WHAT THE EXERCISE ASKS - Find the line with "x: 50, y: 32" in the entries below, then reproduce it and every line after it down to and including the line with "BY 2.0 (https://creativecommons.org/licenses/by/2.0)", exactly.

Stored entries
== Segment start ==
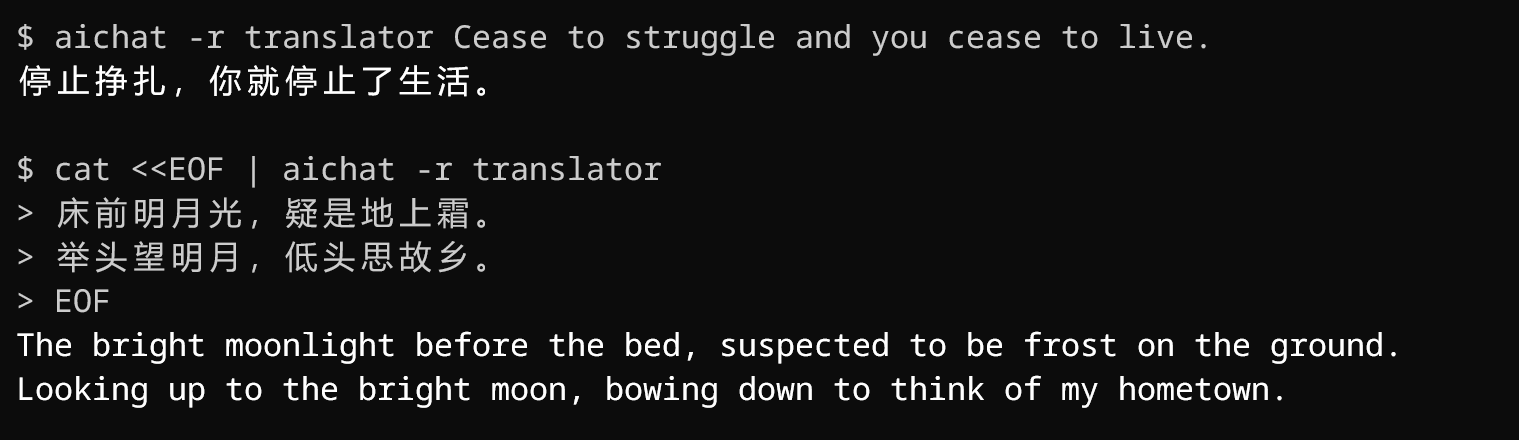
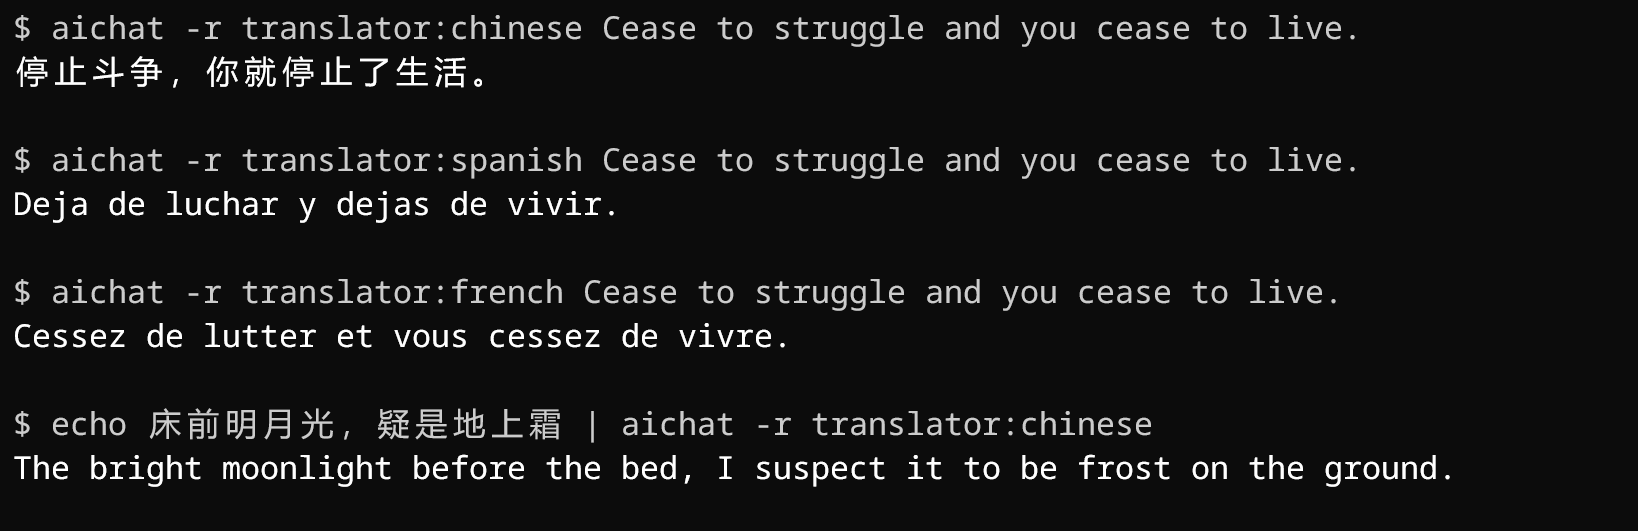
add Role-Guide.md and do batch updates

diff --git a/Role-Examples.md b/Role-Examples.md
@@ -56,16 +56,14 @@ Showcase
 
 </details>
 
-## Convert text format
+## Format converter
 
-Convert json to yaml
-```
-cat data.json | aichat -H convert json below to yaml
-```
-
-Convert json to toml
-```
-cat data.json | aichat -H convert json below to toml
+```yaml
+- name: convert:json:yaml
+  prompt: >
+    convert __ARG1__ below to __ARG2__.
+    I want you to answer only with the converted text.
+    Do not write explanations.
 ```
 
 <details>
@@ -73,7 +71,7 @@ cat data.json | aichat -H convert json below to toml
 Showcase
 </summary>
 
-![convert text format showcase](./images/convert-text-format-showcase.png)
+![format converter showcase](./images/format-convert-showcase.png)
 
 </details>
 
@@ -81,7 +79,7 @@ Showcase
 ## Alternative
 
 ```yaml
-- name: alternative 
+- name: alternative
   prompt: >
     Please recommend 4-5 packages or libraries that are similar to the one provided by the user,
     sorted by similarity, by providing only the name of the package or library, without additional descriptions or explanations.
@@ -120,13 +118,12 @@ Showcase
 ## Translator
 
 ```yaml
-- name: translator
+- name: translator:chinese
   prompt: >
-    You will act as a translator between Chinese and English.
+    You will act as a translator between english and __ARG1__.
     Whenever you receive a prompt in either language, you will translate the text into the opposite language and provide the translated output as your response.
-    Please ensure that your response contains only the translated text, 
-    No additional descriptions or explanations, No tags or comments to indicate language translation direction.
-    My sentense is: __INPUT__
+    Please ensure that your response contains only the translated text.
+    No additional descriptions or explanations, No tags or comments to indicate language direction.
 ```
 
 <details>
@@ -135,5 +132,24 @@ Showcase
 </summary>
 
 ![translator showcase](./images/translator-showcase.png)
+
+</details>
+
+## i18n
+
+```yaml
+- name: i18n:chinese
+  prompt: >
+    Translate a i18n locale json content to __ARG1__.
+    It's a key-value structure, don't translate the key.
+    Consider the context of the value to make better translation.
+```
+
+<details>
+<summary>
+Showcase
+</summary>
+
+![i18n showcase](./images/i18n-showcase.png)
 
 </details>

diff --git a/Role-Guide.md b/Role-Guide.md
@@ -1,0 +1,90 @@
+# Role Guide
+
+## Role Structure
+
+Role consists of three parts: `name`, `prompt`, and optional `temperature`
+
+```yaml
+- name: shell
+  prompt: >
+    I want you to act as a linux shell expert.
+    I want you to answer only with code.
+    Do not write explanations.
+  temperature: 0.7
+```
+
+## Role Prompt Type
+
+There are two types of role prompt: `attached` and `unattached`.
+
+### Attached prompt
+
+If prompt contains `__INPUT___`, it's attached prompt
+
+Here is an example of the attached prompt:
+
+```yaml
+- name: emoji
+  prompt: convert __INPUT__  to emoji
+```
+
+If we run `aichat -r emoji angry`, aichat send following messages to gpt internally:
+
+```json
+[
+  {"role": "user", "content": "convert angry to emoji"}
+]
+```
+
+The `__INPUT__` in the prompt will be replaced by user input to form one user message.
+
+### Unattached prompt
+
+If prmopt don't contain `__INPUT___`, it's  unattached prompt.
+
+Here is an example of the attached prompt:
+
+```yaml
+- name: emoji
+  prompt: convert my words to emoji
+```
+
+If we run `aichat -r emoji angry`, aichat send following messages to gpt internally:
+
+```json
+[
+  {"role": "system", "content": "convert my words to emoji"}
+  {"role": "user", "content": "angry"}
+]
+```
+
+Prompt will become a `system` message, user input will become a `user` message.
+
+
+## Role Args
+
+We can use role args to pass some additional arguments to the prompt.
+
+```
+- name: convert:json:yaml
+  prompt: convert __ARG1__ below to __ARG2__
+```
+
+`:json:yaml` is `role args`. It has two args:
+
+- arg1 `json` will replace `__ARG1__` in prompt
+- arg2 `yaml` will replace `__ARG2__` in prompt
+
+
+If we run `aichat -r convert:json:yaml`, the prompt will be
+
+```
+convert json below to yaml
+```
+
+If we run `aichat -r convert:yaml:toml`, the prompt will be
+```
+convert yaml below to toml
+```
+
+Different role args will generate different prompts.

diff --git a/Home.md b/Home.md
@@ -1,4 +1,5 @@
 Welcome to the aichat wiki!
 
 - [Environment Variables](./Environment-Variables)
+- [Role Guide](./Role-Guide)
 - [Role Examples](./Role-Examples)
== Segment end ==
== Segment start ==
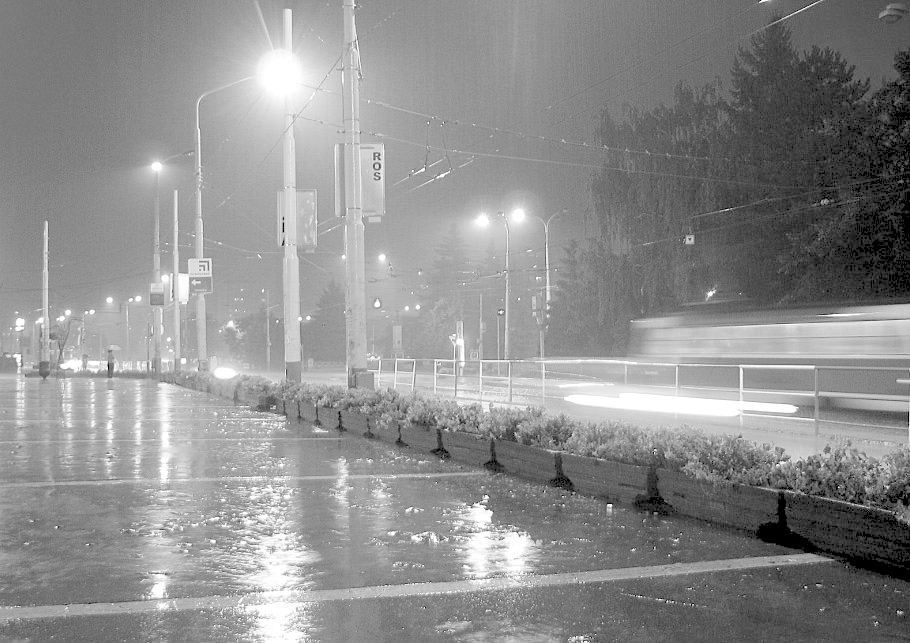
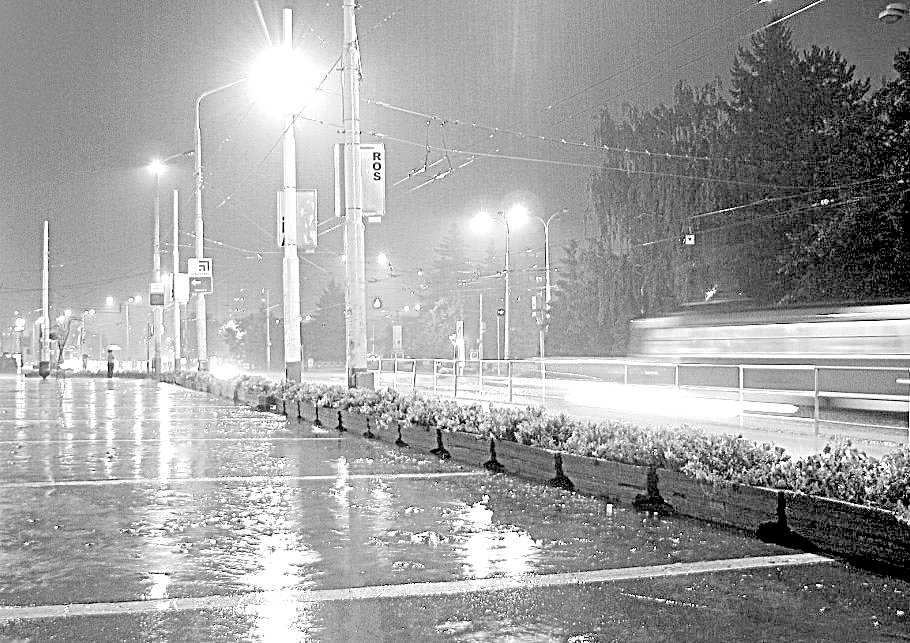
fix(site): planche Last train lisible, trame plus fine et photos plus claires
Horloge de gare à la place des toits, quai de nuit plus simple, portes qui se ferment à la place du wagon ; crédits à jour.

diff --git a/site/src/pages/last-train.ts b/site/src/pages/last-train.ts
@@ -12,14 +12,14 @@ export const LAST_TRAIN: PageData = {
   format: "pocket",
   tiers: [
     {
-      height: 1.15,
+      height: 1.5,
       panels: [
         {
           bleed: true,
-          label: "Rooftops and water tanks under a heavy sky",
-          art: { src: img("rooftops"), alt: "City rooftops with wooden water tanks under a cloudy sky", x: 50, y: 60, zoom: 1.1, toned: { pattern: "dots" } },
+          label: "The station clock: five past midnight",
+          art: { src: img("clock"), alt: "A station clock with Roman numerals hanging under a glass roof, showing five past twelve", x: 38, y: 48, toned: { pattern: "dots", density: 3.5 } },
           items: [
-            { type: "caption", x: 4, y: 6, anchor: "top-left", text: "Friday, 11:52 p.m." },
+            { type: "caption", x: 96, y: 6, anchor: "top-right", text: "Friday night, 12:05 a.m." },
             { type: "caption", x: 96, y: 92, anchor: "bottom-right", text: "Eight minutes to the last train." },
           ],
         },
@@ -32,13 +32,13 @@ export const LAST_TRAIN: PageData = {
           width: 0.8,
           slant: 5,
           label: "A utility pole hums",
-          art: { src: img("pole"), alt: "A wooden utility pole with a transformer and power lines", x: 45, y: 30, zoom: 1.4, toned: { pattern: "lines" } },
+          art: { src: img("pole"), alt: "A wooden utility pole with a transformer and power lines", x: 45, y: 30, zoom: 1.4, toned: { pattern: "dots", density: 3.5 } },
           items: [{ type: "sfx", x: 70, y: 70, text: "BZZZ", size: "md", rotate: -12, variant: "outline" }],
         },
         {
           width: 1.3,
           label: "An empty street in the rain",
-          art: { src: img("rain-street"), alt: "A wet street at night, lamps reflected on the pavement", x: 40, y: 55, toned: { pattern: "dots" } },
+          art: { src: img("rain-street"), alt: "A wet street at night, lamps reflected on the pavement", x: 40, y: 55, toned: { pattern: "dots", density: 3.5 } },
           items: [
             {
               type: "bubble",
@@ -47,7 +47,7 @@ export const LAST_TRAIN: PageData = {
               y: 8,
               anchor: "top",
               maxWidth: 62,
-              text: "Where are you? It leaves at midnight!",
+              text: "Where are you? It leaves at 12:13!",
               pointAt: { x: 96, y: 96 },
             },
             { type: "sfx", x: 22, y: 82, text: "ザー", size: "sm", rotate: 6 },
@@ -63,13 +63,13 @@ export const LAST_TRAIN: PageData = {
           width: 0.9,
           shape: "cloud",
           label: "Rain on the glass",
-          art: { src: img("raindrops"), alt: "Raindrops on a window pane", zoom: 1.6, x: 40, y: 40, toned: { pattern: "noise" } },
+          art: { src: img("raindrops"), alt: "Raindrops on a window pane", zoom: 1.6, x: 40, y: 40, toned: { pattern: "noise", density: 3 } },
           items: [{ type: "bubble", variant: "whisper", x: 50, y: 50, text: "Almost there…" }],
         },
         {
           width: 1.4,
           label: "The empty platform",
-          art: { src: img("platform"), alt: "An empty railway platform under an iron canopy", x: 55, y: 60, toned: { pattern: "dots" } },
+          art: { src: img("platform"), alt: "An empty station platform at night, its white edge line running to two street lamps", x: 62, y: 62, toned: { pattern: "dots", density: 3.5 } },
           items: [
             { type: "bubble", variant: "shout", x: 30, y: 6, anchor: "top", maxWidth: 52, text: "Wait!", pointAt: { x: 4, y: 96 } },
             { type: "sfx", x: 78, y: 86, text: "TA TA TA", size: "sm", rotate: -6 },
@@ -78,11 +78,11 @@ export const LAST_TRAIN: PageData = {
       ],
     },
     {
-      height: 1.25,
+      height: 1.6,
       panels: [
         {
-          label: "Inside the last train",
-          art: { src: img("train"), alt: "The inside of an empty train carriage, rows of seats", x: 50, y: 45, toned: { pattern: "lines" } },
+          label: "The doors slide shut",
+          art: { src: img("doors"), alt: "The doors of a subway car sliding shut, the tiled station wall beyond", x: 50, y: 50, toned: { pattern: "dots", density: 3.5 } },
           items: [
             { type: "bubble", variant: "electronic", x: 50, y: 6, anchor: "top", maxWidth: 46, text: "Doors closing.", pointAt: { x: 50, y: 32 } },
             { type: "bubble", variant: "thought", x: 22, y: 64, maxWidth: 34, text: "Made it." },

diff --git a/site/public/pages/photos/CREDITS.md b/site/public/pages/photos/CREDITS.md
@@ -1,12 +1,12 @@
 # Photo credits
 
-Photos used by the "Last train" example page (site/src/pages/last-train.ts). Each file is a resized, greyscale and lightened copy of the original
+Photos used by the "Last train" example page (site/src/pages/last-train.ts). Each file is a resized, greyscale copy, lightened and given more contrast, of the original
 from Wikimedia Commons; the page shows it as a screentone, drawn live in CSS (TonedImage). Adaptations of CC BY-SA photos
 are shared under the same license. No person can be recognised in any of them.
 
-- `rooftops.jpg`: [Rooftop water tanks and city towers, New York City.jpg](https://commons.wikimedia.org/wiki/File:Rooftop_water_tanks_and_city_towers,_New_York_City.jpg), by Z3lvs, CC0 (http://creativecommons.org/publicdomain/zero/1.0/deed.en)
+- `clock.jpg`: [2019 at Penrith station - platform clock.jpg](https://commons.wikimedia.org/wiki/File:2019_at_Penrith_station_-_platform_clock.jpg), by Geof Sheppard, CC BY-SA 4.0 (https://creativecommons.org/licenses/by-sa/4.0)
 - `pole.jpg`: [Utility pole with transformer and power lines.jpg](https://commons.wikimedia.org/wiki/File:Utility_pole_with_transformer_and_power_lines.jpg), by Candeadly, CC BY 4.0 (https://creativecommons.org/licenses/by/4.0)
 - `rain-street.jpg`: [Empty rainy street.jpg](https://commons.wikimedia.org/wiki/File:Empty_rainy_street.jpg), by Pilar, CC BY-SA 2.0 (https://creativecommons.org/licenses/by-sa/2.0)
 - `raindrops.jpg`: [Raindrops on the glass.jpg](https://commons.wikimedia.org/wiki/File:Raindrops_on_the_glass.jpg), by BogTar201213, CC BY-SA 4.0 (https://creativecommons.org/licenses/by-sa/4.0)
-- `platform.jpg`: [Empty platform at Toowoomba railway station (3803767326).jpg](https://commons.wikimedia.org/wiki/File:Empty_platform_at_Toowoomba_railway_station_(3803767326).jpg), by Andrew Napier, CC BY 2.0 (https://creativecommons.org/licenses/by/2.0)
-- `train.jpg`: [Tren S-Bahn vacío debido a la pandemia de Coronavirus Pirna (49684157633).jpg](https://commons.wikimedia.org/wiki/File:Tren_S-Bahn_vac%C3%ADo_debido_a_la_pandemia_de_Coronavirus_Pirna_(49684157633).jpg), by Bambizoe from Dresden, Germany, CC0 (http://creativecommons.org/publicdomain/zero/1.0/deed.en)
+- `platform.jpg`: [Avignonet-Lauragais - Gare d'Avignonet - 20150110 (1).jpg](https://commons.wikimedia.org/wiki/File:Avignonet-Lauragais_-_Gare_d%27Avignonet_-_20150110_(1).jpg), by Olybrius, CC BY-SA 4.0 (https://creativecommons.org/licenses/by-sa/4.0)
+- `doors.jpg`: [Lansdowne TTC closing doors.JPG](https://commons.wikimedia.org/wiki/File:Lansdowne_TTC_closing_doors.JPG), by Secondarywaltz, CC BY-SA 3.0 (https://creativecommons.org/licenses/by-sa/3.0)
== Segment end ==
RESPONSE TO THIS EXERCISE -
             { type: "bubble", variant: "electronic", x: 50, y: 6, anchor: "top", maxWidth: 46, text: "Doors closing.", pointAt: { x: 50, y: 32 } },
             { type: "bubble", variant: "thought", x: 22, y: 64, maxWidth: 34, text: "Made it." },

diff --git a/site/public/pages/photos/CREDITS.md b/site/public/pages/photos/CREDITS.md
@@ -1,12 +1,12 @@
 # Photo credits
 
-Photos used by the "Last train" example page (site/src/pages/last-train.ts). Each file is a resized, greyscale and lightened copy of the original
+Photos used by the "Last train" example page (site/src/pages/last-train.ts). Each file is a resized, greyscale copy, lightened and given more contrast, of the original
 from Wikimedia Commons; the page shows it as a screentone, drawn live in CSS (TonedImage). Adaptations of CC BY-SA photos
 are shared under the same license. No person can be recognised in any of them.
 
-- `rooftops.jpg`: [Rooftop water tanks and city towers, New York City.jpg](https://commons.wikimedia.org/wiki/File:Rooftop_water_tanks_and_city_towers,_New_York_City.jpg), by Z3lvs, CC0 (http://creativecommons.org/publicdomain/zero/1.0/deed.en)
+- `clock.jpg`: [2019 at Penrith station - platform clock.jpg](https://commons.wikimedia.org/wiki/File:2019_at_Penrith_station_-_platform_clock.jpg), by Geof Sheppard, CC BY-SA 4.0 (https://creativecommons.org/licenses/by-sa/4.0)
 - `pole.jpg`: [Utility pole with transformer and power lines.jpg](https://commons.wikimedia.org/wiki/File:Utility_pole_with_transformer_and_power_lines.jpg), by Candeadly, CC BY 4.0 (https://creativecommons.org/licenses/by/4.0)
 - `rain-street.jpg`: [Empty rainy street.jpg](https://commons.wikimedia.org/wiki/File:Empty_rainy_street.jpg), by Pilar, CC BY-SA 2.0 (https://creativecommons.org/licenses/by-sa/2.0)
 - `raindrops.jpg`: [Raindrops on the glass.jpg](https://commons.wikimedia.org/wiki/File:Raindrops_on_the_glass.jpg), by BogTar201213, CC BY-SA 4.0 (https://creativecommons.org/licenses/by-sa/4.0)
-- `platform.jpg`: [Empty platform at Toowoomba railway station (3803767326).jpg](https://commons.wikimedia.org/wiki/File:Empty_platform_at_Toowoomba_railway_station_(3803767326).jpg), by Andrew Napier, CC BY 2.0 (https://creativecommons.org/licenses/by/2.0)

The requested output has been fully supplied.